Currently, auto insurance is viewed as a fixed expense. People pay the same amount for their insurance no matter how much they drive. This means that when someone is comparing the cost of driving to work with the cost of carpooling or public transportation, they won’t factor in the cost of insurance, because they will pay the same whether they make any particular trip or not.
This would change if drivers paid for insurance by the mile. Taking rough numbers, the average person drives her car around 10,000 miles a year and pays a bit less than $1,000 each year for insurance. This means that the cost of insurance is approximately 10 cents per mile. If for each mile they drive drivers paid 10 cents for insurance, then on average they would pay the same amount for insurance as they do now—but they would have much more incentive to cut back their driving.

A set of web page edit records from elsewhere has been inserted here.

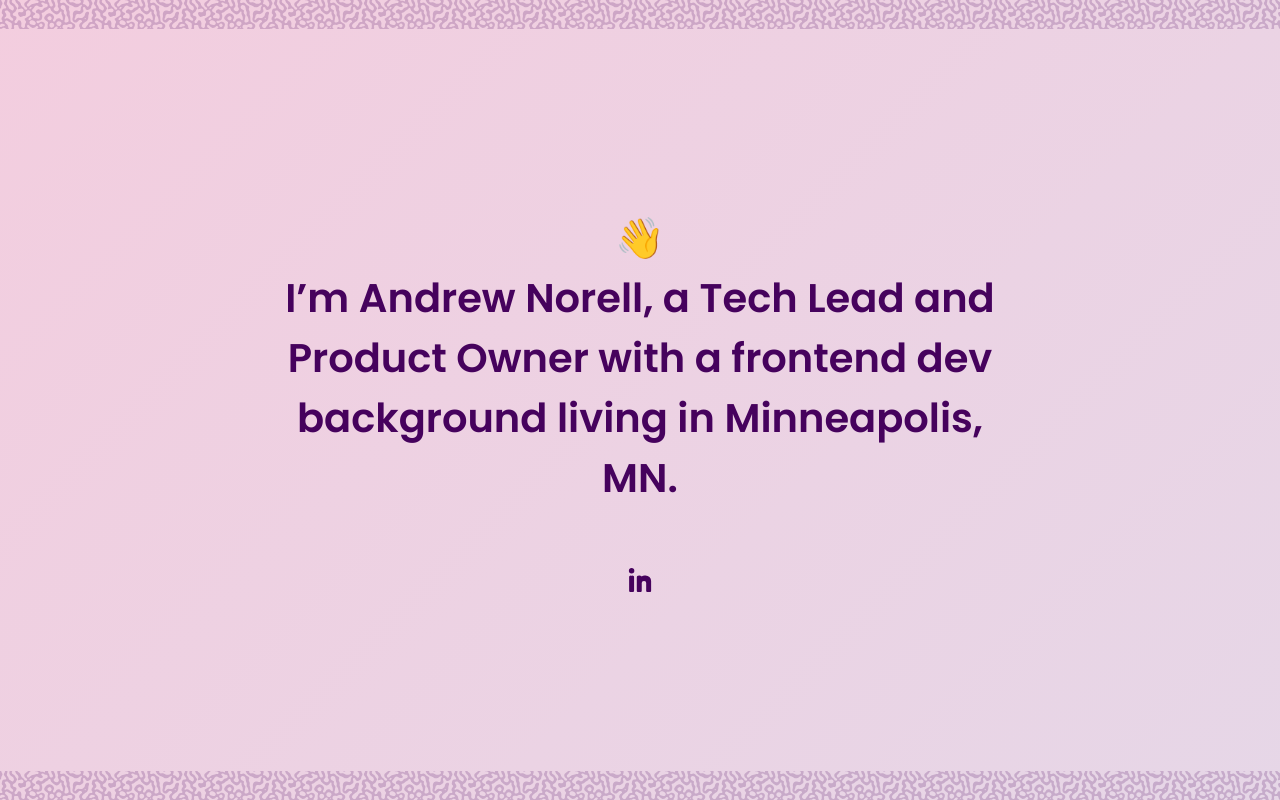
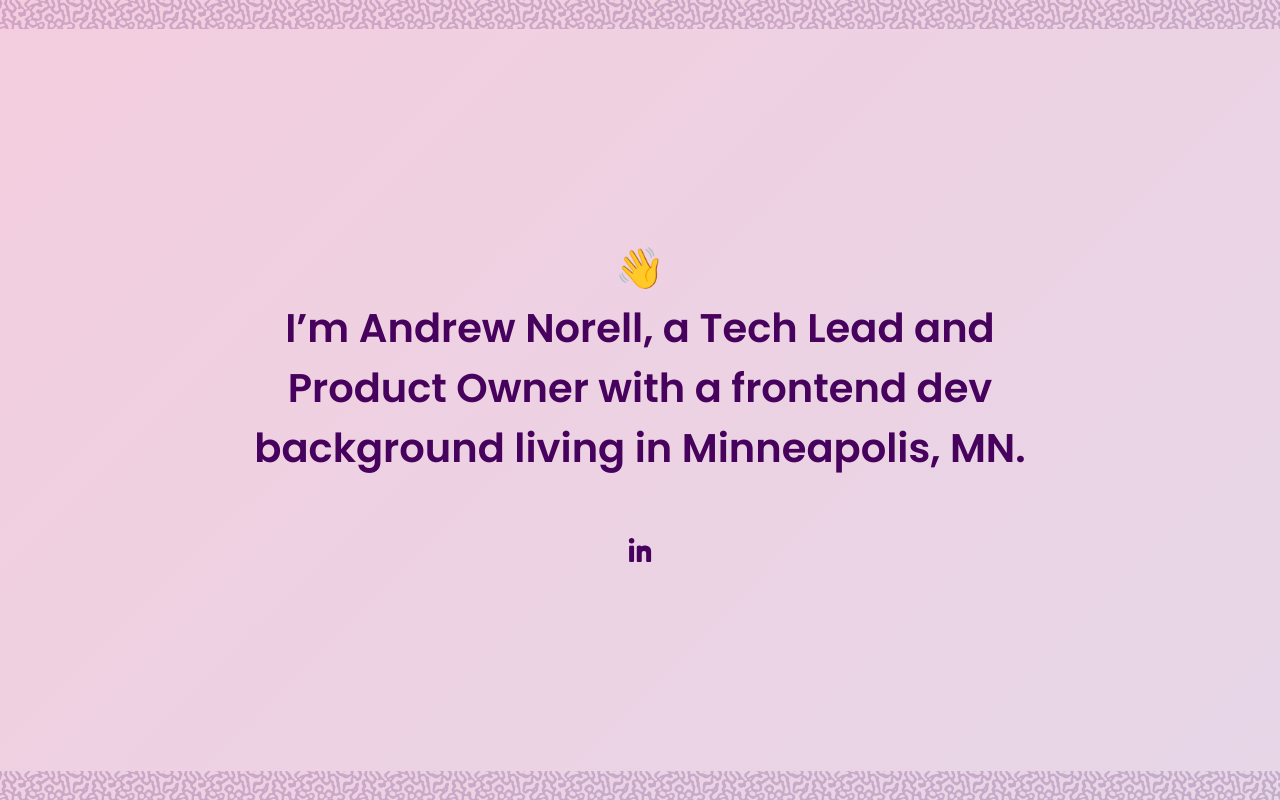
Before and after one commit to andrewnorell/andrewnorell.com, a Nuxt app: page / in a window 1280 px wide. Built offline with nearby package versions, Linux system fonts and the light colour scheme.

Commit message:
Container width tweak

```diff
--- a/pages/index.vue
+++ b/pages/index.vue
@@ -18,7 +18,7 @@
 
 <style lang="scss">
   .u-container {
-    max-width: 72rem;
+    max-width: 78rem;
     margin: 0 auto;
   }
 </style>
```
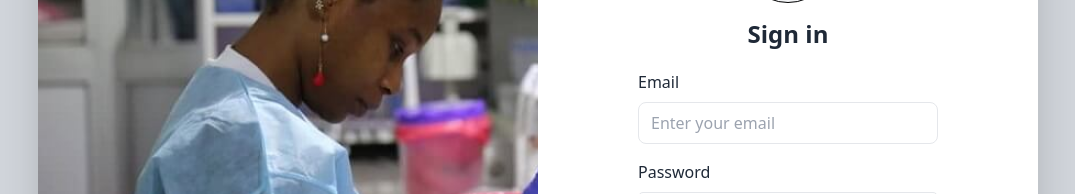
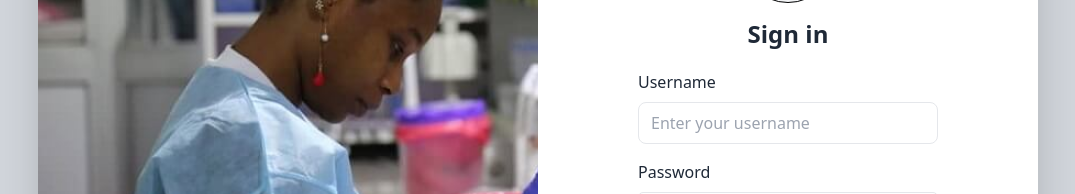
Before and after one commit to Involut6/eva-app, a Vue app: page /login in a window 1280 px wide. Shown: the part 283-477 px from the top of the page, without its empty margins (102-1177 px from the left). Built offline with nearby package versions, Linux system fonts and the light colour scheme.

Commit message:
username

```diff
--- a/src/views/LoginView.vue
+++ b/src/views/LoginView.vue
@@ -10,8 +10,8 @@
          <p class="font-semibold text-2xl text-gray-800">Sign in</p>
          <div class="h-fit mt-5">
         <div class="mb-4">
-          <p class="text-gray-800 flex justity-start">Email</p>
-         <input placeholder="Enter your email" class="block focus:outline-none w-full px-3 py-2 border mt-2 mb-4 rounded-lg" />
+          <p class="text-gray-800 flex justity-start">Username</p>
+         <input placeholder="Enter your username" class="block focus:outline-none w-full px-3 py-2 border mt-2 mb-4 rounded-lg" />
         </div>
 
         <div class="mb-4">
```
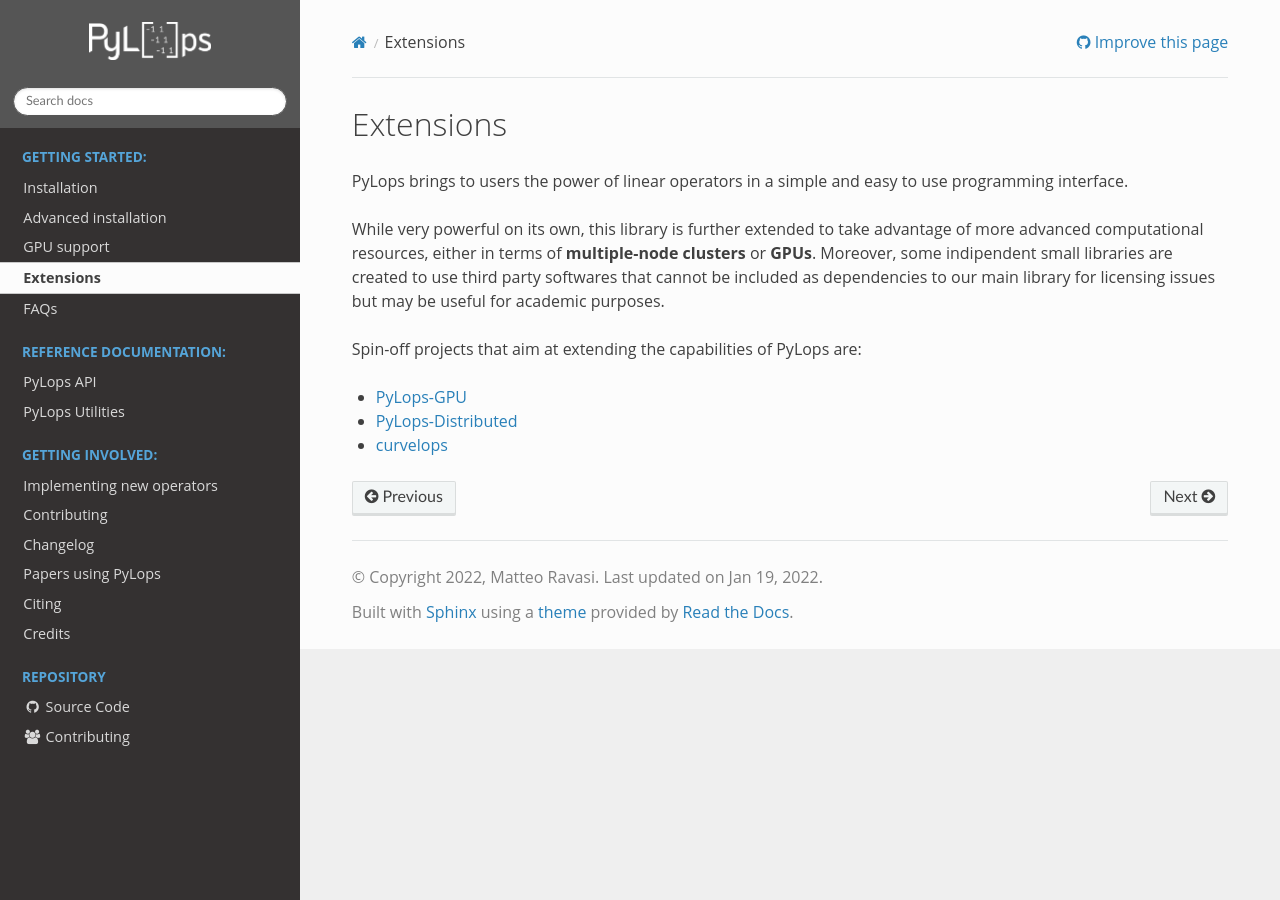
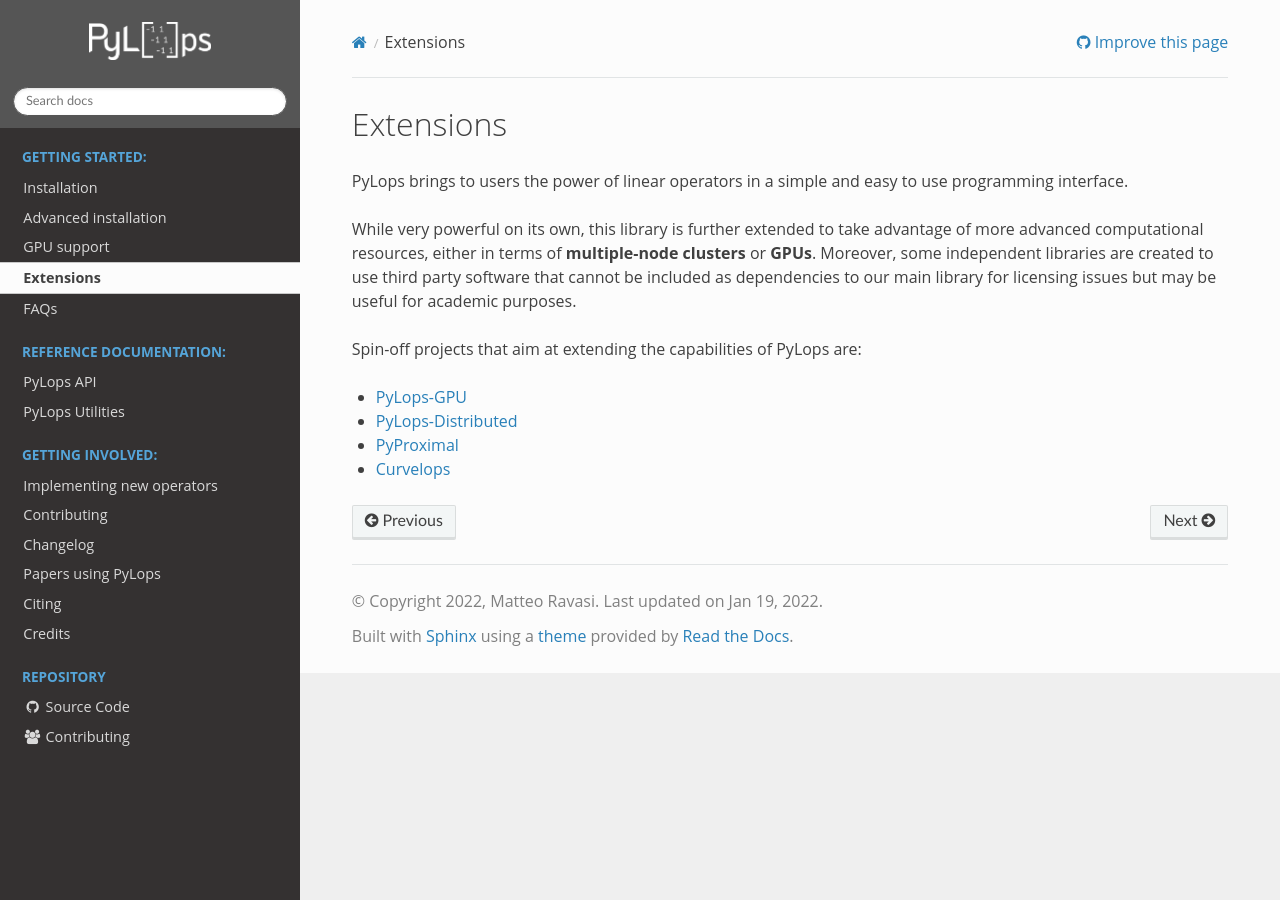
Before and after one commit to PyLops/pylops, a Sphinx documentation site: the page built from docs/source/extensions.rst, in a window 1280 px wide. Built offline with Sphinx 7.4.7 and the Read the Docs theme 2.0.0, drawn with Linux system fonts in a browser that asks for light colours; pages that are not in the unit, such as notebooks, are missing from menus; the version number could not be read and is left out; comment, search, counter and statistics services are not loaded.

Commit message:
Minor: small doc changes

```diff
--- a/docs/source/api/others.rst
+++ b/docs/source/api/others.rst
@@ -18,7 +18,7 @@ Dot-test
     dottest
 
 Describe
-~~~~~~~~
+------
 
 .. currentmodule:: pylops.utils.describe
 
--- a/docs/source/extensions.rst
+++ b/docs/source/extensions.rst
@@ -8,13 +8,14 @@ to use programming interface.
 
 While very powerful on its own, this library is further extended to take
 advantage of more advanced computational resources, either in terms of
-**multiple-node clusters** or **GPUs**. Moreover, some indipendent small
-libraries are created to use third party softwares that cannot be included as
+**multiple-node clusters** or **GPUs**. Moreover, some independent
+libraries are created to use third party software that cannot be included as
 dependencies to our main library for licensing issues but may be useful
 for academic purposes.
 
 Spin-off projects that aim at extending the capabilities of PyLops are:
 
-* `PyLops-GPU <https://github.com/equinor/pylops-gpu>`_
-* `PyLops-Distributed <https://github.com/equinor/pylops-distributed>`_
-* `curvelops <https://github.com/cako/curvelops>`_
+* `PyLops-GPU <https://github.com/PyLops/pylops-gpu>`_
+* `PyLops-Distributed <https://github.com/PyLops/pylops-distributed>`_
+* `PyProximal <https://github.com/PyLops/pyproximal>`_
+* `Curvelops <https://github.com/PyLops/curvelops>`_
```
Also changed, not shown: 1 other file.
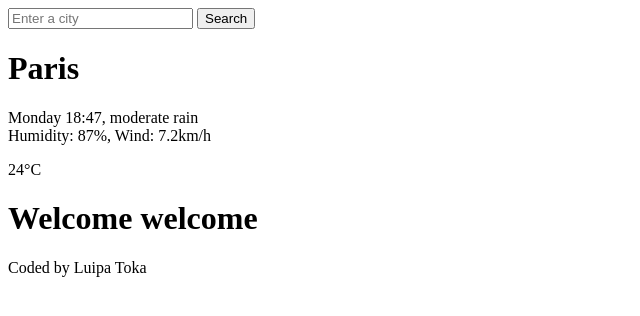
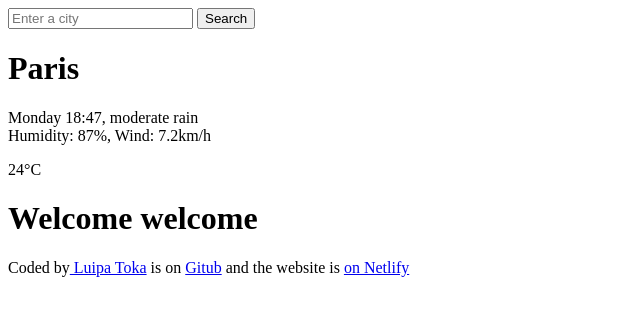
Before and after one commit to LuipaToka/vanilla, a plain HTML site: page index.html in a window 1280 px wide. Shown: the whole page, without its empty margins (0-640 px from the left). Drawn offline with Linux system fonts and the light colour scheme.

Commit message:
Added links to footer

```diff
--- a/index.html
+++ b/index.html
@@ -23,6 +23,10 @@
       </main>
     </header>
     <h1>Welcome welcome</h1>
-    <footer>Coded by Luipa Toka</footer>
+    <footer>
+      Coded by<a href="https://github.com/LuipaToka"> Luipa Toka</a> is on
+      <a href="https://github.com/LuipaToka/vanilla "> Gitub</a> and the website
+      is <a href="https://vanilla-weather-cute.netlify.app/"> on Netlify </a>
+    </footer>
   </body>
 </html>
```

Quite clearly this is preferable to a simple gas tax, which penalizes people who can’t cut back on their driving, because it rewards people who can cut back instead. (That’s not to say gas taxes still won’t be necessary to reduce carbon emissions down to sustainable levels; they almost certainly would be.) Oregon has already started doing pay-by-the-mile insurance, so presumably it’s pefectly possible nationwide.